Design process change
Typically, cars are designed based on many sketches and drawings, along with computer-aided design models. When the design team is satisfied with the basic shape of the car, a life-size model is sculpted from clay. Details are added to the clay model, and its shape may be changed by a small amount.
Then, the interior design team designs the car's interior, making sure that it fits the needs of the customer. These needs include things like comfort and entertainment systems. High-end cars like luxury cars and supercars have fancy interiors and are designed for an enjoyable driving experience, while utility vehicles like vans have plain, rugged interiors designed to endure various types of cargo.
While most early cars were designed around usability rather than looks, that began to change when American businessman Alfred P. Sloan came up with the idea of changing a car's styling every year. This was done from the 1920s onward to keep cars looking "new" for each year they were sold, leaving customers unhappy with older models of the same car and increasing car sales in the United States. Sloan got this idea from bicycle companies.
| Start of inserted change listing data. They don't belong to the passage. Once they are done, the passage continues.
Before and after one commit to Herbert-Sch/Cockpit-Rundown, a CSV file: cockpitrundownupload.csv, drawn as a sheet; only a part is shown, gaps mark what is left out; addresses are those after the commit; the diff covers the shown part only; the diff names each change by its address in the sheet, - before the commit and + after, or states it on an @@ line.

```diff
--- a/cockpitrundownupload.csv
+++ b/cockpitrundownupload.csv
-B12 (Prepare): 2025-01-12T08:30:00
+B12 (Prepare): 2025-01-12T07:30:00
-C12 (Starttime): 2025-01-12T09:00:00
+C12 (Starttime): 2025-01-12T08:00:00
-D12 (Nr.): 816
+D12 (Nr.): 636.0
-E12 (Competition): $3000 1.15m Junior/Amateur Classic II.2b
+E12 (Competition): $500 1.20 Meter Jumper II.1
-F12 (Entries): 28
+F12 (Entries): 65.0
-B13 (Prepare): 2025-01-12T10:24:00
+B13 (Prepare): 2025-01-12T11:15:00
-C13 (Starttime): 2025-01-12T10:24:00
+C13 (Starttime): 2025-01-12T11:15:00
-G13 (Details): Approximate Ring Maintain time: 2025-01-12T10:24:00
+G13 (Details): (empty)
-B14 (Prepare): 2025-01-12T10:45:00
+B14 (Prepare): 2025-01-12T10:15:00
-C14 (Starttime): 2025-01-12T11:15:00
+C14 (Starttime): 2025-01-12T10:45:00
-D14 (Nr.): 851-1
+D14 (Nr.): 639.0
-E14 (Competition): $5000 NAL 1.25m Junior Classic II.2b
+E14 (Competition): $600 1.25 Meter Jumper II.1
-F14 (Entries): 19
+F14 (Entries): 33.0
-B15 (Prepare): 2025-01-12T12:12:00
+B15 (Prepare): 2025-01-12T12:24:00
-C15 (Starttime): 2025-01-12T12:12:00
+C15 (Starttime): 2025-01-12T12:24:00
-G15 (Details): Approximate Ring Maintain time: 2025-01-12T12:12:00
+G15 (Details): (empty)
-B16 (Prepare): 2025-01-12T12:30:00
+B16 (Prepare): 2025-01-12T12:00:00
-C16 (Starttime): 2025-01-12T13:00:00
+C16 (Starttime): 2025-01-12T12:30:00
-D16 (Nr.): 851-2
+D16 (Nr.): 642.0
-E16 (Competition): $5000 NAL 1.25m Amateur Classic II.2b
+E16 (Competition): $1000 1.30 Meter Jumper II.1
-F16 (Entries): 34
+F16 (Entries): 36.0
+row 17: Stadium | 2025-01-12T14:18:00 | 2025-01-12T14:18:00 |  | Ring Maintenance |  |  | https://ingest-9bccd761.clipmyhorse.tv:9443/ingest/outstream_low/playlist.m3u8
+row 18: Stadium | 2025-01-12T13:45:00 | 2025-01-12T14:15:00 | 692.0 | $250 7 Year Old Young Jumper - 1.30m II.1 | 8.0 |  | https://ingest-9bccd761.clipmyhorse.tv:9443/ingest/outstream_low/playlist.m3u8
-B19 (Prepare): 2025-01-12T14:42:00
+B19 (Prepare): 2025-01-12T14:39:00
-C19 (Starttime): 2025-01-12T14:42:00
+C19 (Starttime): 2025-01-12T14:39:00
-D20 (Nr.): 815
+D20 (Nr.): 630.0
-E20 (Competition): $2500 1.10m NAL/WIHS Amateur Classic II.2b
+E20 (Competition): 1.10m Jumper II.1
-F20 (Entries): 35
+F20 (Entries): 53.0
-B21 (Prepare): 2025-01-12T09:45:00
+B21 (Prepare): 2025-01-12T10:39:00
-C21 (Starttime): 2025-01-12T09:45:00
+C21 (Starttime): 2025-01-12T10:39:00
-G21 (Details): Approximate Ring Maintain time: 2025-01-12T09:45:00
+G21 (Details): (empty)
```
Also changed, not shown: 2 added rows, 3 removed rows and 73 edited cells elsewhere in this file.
After World War I, car companies in European countries focused on luxury, and companies called coachbuilders made bodies for luxury cars. Some of these bodies were customized for especially rich customers.
After World War II, the American economy grew and most American citizens were now able to afford cars. Because cars became more important in the United States, so did their styling, with the most famous American car designer being Harley Earl. The influence of car design would also grow massively in Europe, especially within France, Italy, and Germany.
- Babaian, Sharon (1998). The Most Benevolent Machine: A Historical Assessment of Cycles in Canada. Ottawa: National Museum of Science and Technology. p. 97. ISBN 0-660-91670-3.